[Web page edit records]
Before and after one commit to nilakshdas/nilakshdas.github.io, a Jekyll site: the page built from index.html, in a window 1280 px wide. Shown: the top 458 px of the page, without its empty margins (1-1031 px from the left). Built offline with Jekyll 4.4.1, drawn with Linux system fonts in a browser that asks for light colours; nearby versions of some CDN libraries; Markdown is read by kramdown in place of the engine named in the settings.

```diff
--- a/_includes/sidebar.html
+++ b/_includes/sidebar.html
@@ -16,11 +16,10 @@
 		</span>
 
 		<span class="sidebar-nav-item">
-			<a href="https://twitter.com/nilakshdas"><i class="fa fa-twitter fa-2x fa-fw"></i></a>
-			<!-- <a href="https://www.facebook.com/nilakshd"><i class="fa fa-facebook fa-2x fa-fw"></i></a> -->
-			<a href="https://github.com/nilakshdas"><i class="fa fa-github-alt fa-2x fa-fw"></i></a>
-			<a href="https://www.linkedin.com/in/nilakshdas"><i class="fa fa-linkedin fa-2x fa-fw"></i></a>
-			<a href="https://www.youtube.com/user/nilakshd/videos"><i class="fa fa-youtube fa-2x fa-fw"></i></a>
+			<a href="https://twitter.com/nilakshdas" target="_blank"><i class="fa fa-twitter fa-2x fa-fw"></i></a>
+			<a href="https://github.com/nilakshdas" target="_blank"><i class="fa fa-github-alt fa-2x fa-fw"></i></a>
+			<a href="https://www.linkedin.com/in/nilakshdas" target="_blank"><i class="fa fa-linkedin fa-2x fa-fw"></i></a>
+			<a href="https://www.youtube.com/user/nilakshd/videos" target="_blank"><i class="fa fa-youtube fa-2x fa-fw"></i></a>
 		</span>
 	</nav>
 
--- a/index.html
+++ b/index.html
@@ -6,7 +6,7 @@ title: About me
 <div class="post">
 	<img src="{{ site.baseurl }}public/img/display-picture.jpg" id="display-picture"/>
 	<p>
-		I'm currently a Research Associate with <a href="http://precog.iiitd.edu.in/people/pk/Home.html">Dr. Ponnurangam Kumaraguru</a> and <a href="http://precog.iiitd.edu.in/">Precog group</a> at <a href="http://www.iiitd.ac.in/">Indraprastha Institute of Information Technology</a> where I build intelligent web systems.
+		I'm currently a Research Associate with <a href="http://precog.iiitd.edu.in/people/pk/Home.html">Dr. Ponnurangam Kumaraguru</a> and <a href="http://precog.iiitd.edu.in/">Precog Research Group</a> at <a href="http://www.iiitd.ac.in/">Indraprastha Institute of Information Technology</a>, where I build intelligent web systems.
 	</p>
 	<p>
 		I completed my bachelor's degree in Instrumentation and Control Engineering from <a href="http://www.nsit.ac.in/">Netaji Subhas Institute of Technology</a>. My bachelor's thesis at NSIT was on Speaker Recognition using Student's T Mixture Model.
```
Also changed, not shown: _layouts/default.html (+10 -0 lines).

WORK INSTRUCTIONS -> Find the lines in the entries above where "intelligent" occurs, and copy each of them.

WRITTEN RESPONSE ->
-		I'm currently a Research Associate with <a href="http://precog.iiitd.edu.in/people/pk/Home.html">Dr. Ponnurangam Kumaraguru</a> and <a href="http://precog.iiitd.edu.in/">Precog group</a> at <a href="http://www.iiitd.ac.in/">Indraprastha Institute of Information Technology</a> where I build intelligent web systems.
+		I'm currently a Research Associate with <a href="http://precog.iiitd.edu.in/people/pk/Home.html">Dr. Ponnurangam Kumaraguru</a> and <a href="http://precog.iiitd.edu.in/">Precog Research Group</a> at <a href="http://www.iiitd.ac.in/">Indraprastha Institute of Information Technology</a>, where I build intelligent web systems.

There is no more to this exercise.